REQUIRED ACTION = Repeat the records exactly, with one exception: no images.

RECORDED DATA START

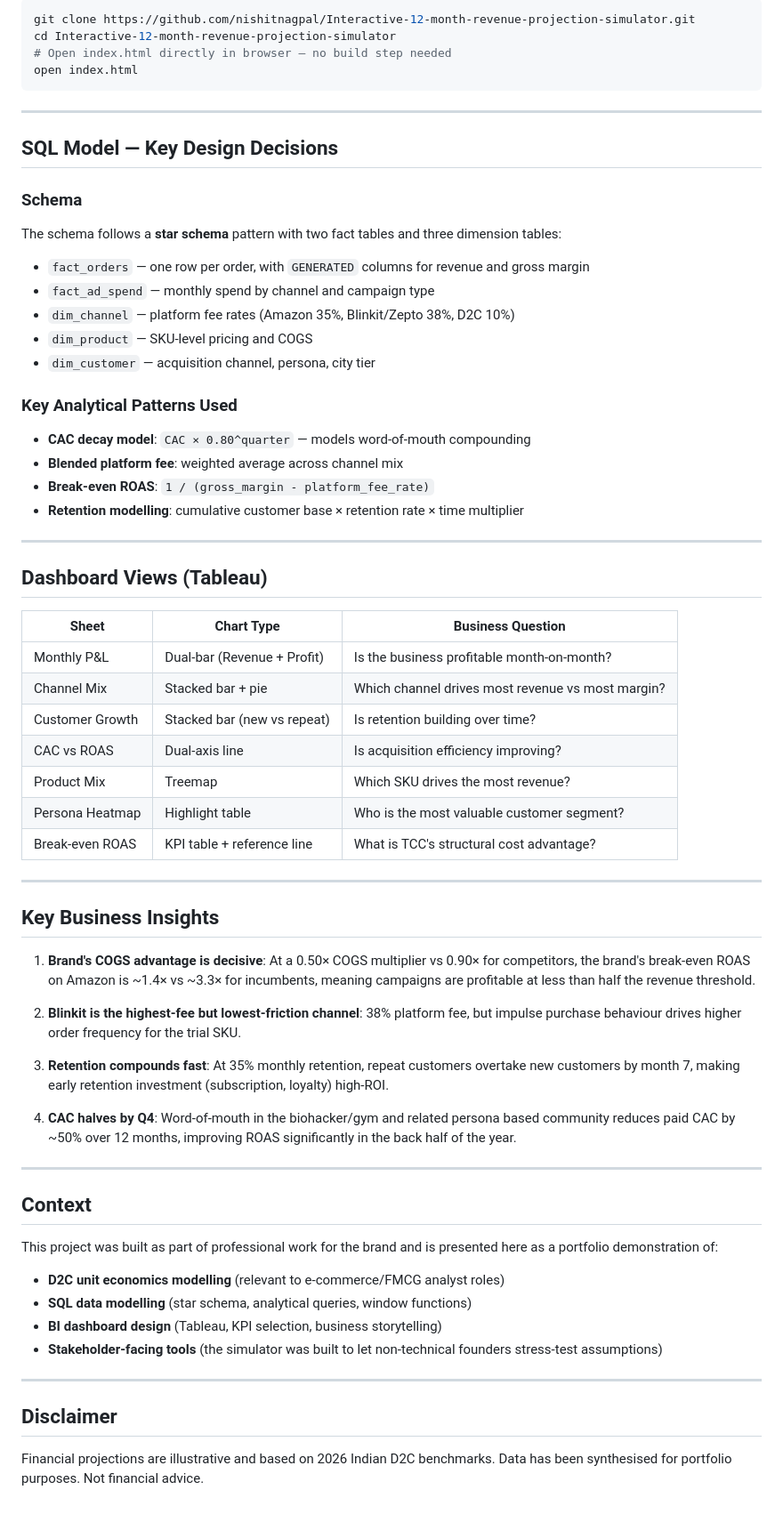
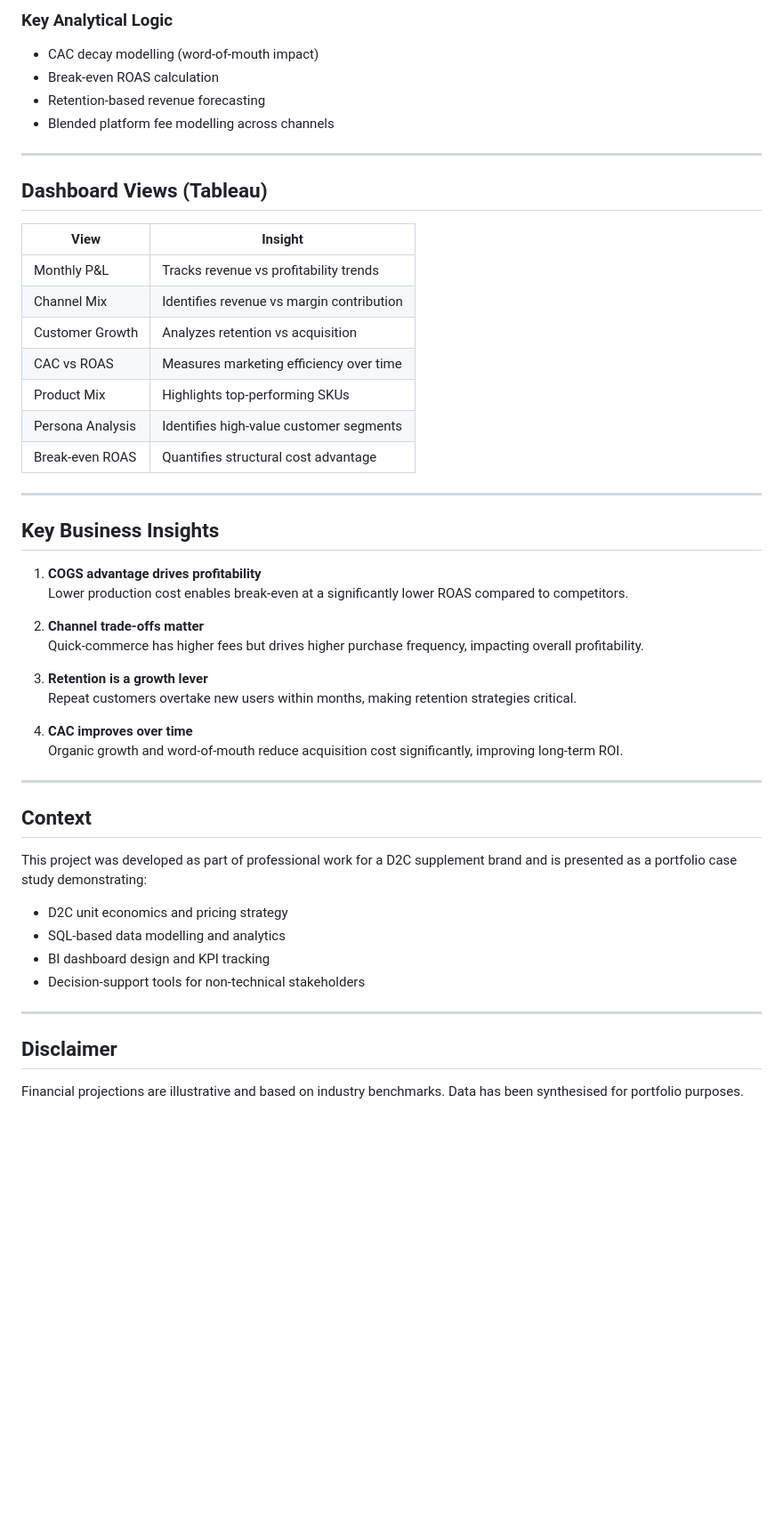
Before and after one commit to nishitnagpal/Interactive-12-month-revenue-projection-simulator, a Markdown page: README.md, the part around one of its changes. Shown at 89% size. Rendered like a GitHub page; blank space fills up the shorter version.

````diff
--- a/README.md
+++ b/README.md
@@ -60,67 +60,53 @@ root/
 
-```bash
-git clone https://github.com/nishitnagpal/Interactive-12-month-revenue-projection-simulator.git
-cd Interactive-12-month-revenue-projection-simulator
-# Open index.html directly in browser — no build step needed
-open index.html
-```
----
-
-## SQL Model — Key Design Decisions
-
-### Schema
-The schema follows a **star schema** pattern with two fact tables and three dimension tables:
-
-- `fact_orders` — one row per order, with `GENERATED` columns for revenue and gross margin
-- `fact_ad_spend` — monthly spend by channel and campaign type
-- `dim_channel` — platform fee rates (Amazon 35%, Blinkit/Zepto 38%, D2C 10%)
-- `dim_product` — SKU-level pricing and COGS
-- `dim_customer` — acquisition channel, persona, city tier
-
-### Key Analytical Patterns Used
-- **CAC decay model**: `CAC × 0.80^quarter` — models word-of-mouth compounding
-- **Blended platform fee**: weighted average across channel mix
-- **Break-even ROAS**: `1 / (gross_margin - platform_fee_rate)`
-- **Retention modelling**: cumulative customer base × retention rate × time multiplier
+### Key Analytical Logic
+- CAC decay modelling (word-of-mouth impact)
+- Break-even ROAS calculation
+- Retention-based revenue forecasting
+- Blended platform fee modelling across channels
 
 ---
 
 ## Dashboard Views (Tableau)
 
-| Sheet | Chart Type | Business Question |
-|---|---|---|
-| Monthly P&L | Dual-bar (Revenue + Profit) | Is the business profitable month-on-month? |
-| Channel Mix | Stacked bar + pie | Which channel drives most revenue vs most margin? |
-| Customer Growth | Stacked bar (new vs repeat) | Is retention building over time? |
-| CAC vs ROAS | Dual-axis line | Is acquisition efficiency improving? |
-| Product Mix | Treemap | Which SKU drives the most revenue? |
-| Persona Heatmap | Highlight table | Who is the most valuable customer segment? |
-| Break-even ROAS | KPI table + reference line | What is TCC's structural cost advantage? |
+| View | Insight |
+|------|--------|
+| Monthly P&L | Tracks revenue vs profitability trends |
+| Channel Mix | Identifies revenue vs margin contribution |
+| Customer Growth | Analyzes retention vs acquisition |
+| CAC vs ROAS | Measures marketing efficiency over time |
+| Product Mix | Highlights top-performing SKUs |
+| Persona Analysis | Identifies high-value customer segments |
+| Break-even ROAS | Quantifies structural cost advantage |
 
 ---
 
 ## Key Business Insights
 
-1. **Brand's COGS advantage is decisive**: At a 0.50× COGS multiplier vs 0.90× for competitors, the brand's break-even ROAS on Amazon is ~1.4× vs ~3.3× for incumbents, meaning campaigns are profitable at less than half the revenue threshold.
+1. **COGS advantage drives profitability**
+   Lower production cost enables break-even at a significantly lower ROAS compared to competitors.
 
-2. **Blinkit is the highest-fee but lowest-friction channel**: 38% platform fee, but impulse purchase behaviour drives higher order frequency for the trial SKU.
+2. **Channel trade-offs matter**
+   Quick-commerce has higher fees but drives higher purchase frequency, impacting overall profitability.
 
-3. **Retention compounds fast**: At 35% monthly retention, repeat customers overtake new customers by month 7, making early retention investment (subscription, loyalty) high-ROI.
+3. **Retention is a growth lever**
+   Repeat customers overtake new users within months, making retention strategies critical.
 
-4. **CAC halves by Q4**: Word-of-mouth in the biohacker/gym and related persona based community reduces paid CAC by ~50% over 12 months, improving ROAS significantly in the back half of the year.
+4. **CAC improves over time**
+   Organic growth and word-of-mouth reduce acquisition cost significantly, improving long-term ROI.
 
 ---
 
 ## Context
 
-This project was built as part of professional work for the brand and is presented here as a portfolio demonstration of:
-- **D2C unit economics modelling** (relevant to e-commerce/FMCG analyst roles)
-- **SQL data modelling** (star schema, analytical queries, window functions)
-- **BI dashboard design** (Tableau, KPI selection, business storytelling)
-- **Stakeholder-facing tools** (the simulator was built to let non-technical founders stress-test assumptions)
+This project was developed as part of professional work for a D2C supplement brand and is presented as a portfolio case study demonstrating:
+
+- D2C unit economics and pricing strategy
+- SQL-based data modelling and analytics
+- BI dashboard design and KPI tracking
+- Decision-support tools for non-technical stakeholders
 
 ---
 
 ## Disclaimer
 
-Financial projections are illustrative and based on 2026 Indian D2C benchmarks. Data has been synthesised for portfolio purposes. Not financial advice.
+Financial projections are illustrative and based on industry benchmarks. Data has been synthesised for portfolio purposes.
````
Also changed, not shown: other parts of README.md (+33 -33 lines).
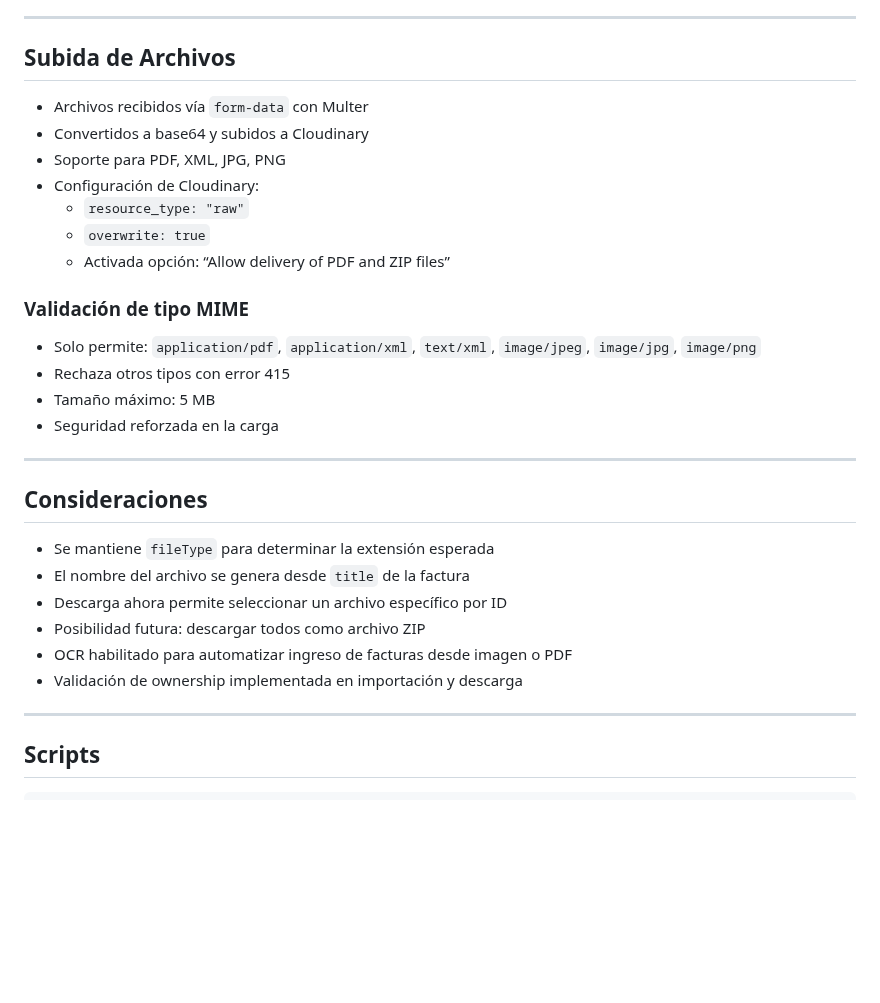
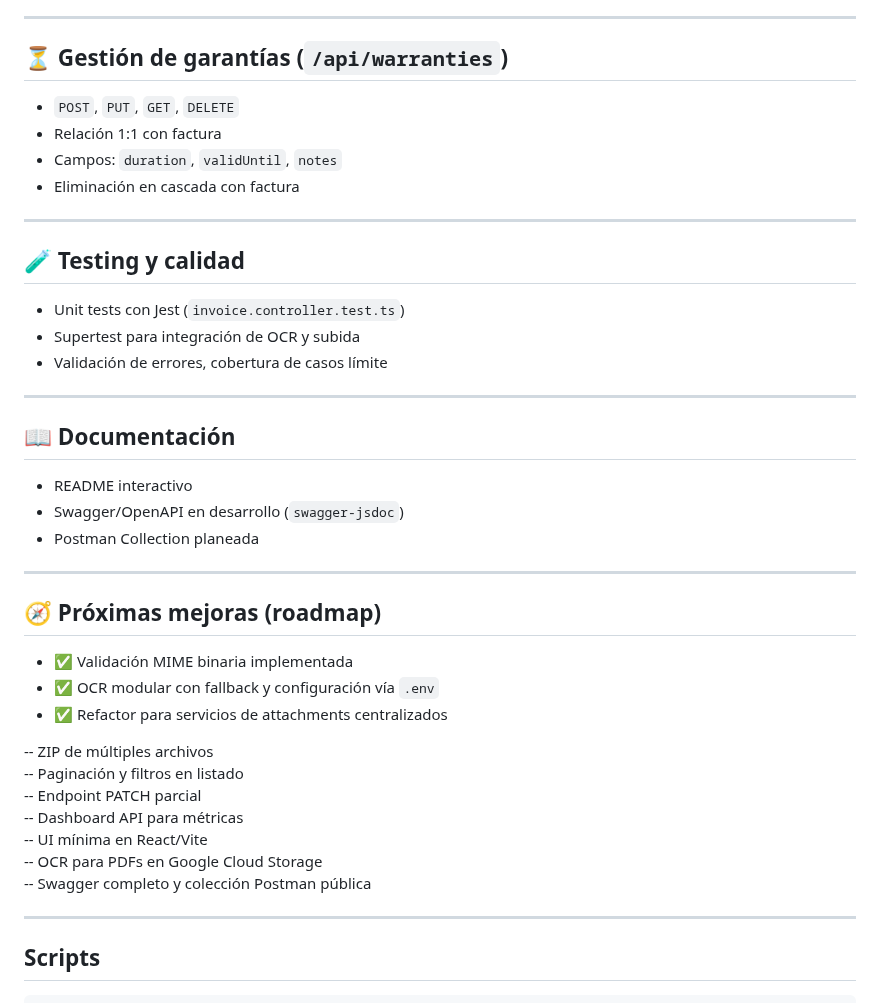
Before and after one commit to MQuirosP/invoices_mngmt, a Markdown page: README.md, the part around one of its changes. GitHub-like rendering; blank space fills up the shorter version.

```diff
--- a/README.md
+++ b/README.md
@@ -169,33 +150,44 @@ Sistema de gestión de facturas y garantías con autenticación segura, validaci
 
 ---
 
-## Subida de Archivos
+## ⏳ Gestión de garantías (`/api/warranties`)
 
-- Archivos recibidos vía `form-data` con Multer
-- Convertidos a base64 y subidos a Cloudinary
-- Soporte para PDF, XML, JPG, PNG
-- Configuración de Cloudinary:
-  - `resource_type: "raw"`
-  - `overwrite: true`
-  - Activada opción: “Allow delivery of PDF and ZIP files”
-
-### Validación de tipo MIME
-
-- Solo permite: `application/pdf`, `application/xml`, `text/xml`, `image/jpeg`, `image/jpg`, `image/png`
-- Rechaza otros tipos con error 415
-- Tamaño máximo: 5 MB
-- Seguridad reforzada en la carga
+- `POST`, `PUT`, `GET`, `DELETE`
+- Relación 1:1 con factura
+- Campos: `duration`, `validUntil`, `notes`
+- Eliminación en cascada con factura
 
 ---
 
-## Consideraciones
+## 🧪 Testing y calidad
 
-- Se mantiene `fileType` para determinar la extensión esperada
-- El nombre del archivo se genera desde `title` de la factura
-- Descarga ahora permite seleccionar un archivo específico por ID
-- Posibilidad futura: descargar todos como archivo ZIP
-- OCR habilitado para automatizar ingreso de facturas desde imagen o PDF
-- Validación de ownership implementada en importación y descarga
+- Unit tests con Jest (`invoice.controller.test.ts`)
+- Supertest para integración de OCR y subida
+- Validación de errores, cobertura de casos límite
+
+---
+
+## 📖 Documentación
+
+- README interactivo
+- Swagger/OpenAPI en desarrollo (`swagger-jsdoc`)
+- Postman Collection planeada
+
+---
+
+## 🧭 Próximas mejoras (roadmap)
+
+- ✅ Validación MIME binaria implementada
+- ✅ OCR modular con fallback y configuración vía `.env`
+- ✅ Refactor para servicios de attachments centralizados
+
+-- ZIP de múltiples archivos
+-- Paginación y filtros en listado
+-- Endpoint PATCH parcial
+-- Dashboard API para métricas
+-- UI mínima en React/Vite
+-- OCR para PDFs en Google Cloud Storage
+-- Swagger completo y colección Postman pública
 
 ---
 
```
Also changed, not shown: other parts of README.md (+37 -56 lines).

RECORDED DATA END

FINAL ANSWER =
Before and after one commit to nishitnagpal/Interactive-12-month-revenue-projection-simulator, a Markdown page: README.md, the part around one of its changes. Shown at 89% size. Rendered like a GitHub page; blank space fills up the shorter version.

````diff
--- a/README.md
+++ b/README.md
@@ -60,67 +60,53 @@ root/
 
-```bash
-git clone https://github.com/nishitnagpal/Interactive-12-month-revenue-projection-simulator.git
-cd Interactive-12-month-revenue-projection-simulator
-# Open index.html directly in browser — no build step needed
-open index.html
-```
----
-
-## SQL Model — Key Design Decisions
-
-### Schema
-The schema follows a **star schema** pattern with two fact tables and three dimension tables:
-
-- `fact_orders` — one row per order, with `GENERATED` columns for revenue and gross margin
-- `fact_ad_spend` — monthly spend by channel and campaign type
-- `dim_channel` — platform fee rates (Amazon 35%, Blinkit/Zepto 38%, D2C 10%)
-- `dim_product` — SKU-level pricing and COGS
-- `dim_customer` — acquisition channel, persona, city tier
-
-### Key Analytical Patterns Used
-- **CAC decay model**: `CAC × 0.80^quarter` — models word-of-mouth compounding
-- **Blended platform fee**: weighted average across channel mix
-- **Break-even ROAS**: `1 / (gross_margin - platform_fee_rate)`
-- **Retention modelling**: cumulative customer base × retention rate × time multiplier
+### Key Analytical Logic
+- CAC decay modelling (word-of-mouth impact)
+- Break-even ROAS calculation
+- Retention-based revenue forecasting
+- Blended platform fee modelling across channels
 
 ---
 
 ## Dashboard Views (Tableau)
 
-| Sheet | Chart Type | Business Question |
-|---|---|---|
-| Monthly P&L | Dual-bar (Revenue + Profit) | Is the business profitable month-on-month? |
-| Channel Mix | Stacked bar + pie | Which channel drives most revenue vs most margin? |
-| Customer Growth | Stacked bar (new vs repeat) | Is retention building over time? |
-| CAC vs ROAS | Dual-axis line | Is acquisition efficiency improving? |
-| Product Mix | Treemap | Which SKU drives the most revenue? |
-| Persona Heatmap | Highlight table | Who is the most valuable customer segment? |
-| Break-even ROAS | KPI table + reference line | What is TCC's structural cost advantage? |
+| View | Insight |
+|------|--------|
+| Monthly P&L | Tracks revenue vs profitability trends |
+| Channel Mix | Identifies revenue vs margin contribution |
+| Customer Growth | Analyzes retention vs acquisition |
+| CAC vs ROAS | Measures marketing efficiency over time |
+| Product Mix | Highlights top-performing SKUs |
+| Persona Analysis | Identifies high-value customer segments |
+| Break-even ROAS | Quantifies structural cost advantage |
 
 ---
 
 ## Key Business Insights
 
-1. **Brand's COGS advantage is decisive**: At a 0.50× COGS multiplier vs 0.90× for competitors, the brand's break-even ROAS on Amazon is ~1.4× vs ~3.3× for incumbents, meaning campaigns are profitable at less than half the revenue threshold.
+1. **COGS advantage drives profitability**
+   Lower production cost enables break-even at a significantly lower ROAS compared to competitors.
 
-2. **Blinkit is the highest-fee but lowest-friction channel**: 38% platform fee, but impulse purchase behaviour drives higher order frequency for the trial SKU.
+2. **Channel trade-offs matter**
+   Quick-commerce has higher fees but drives higher purchase frequency, impacting overall profitability.
 
-3. **Retention compounds fast**: At 35% monthly retention, repeat customers overtake new customers by month 7, making early retention investment (subscription, loyalty) high-ROI.
+3. **Retention is a growth lever**
+   Repeat customers overtake new users within months, making retention strategies critical.
 
-4. **CAC halves by Q4**: Word-of-mouth in the biohacker/gym and related persona based community reduces paid CAC by ~50% over 12 months, improving ROAS significantly in the back half of the year.
+4. **CAC improves over time**
+   Organic growth and word-of-mouth reduce acquisition cost significantly, improving long-term ROI.
 
 ---
 
 ## Context
 
-This project was built as part of professional work for the brand and is presented here as a portfolio demonstration of:
-- **D2C unit economics modelling** (relevant to e-commerce/FMCG analyst roles)
-- **SQL data modelling** (star schema, analytical queries, window functions)
-- **BI dashboard design** (Tableau, KPI selection, business storytelling)
-- **Stakeholder-facing tools** (the simulator was built to let non-technical founders stress-test assumptions)
+This project was developed as part of professional work for a D2C supplement brand and is presented as a portfolio case study demonstrating:
+
+- D2C unit economics and pricing strategy
+- SQL-based data modelling and analytics
+- BI dashboard design and KPI tracking
+- Decision-support tools for non-technical stakeholders
 
 ---
 
 ## Disclaimer
 
-Financial projections are illustrative and based on 2026 Indian D2C benchmarks. Data has been synthesised for portfolio purposes. Not financial advice.
+Financial projections are illustrative and based on industry benchmarks. Data has been synthesised for portfolio purposes.
````
Also changed, not shown: other parts of README.md (+33 -33 lines).
Before and after one commit to MQuirosP/invoices_mngmt, a Markdown page: README.md, the part around one of its changes. GitHub-like rendering; blank space fills up the shorter version.

```diff
--- a/README.md
+++ b/README.md
@@ -169,33 +150,44 @@ Sistema de gestión de facturas y garantías con autenticación segura, validaci
 
 ---
 
-## Subida de Archivos
+## ⏳ Gestión de garantías (`/api/warranties`)
 
-- Archivos recibidos vía `form-data` con Multer
-- Convertidos a base64 y subidos a Cloudinary
-- Soporte para PDF, XML, JPG, PNG
-- Configuración de Cloudinary:
-  - `resource_type: "raw"`
-  - `overwrite: true`
-  - Activada opción: “Allow delivery of PDF and ZIP files”
-
-### Validación de tipo MIME
-
-- Solo permite: `application/pdf`, `application/xml`, `text/xml`, `image/jpeg`, `image/jpg`, `image/png`
-- Rechaza otros tipos con error 415
-- Tamaño máximo: 5 MB
-- Seguridad reforzada en la carga
+- `POST`, `PUT`, `GET`, `DELETE`
+- Relación 1:1 con factura
+- Campos: `duration`, `validUntil`, `notes`
+- Eliminación en cascada con factura
 
 ---
 
-## Consideraciones
+## 🧪 Testing y calidad
 
-- Se mantiene `fileType` para determinar la extensión esperada
-- El nombre del archivo se genera desde `title` de la factura
-- Descarga ahora permite seleccionar un archivo específico por ID
-- Posibilidad futura: descargar todos como archivo ZIP
-- OCR habilitado para automatizar ingreso de facturas desde imagen o PDF
-- Validación de ownership implementada en importación y descarga
+- Unit tests con Jest (`invoice.controller.test.ts`)
+- Supertest para integración de OCR y subida
+- Validación de errores, cobertura de casos límite
+
+---
+
+## 📖 Documentación
+
+- README interactivo
+- Swagger/OpenAPI en desarrollo (`swagger-jsdoc`)
+- Postman Collection planeada
+
+---
+
+## 🧭 Próximas mejoras (roadmap)
+
+- ✅ Validación MIME binaria implementada
+- ✅ OCR modular con fallback y configuración vía `.env`
+- ✅ Refactor para servicios de attachments centralizados
+
+-- ZIP de múltiples archivos
+-- Paginación y filtros en listado
+-- Endpoint PATCH parcial
+-- Dashboard API para métricas
+-- UI mínima en React/Vite
+-- OCR para PDFs en Google Cloud Storage
+-- Swagger completo y colección Postman pública
 
 ---
 
```
Also changed, not shown: other parts of README.md (+37 -56 lines).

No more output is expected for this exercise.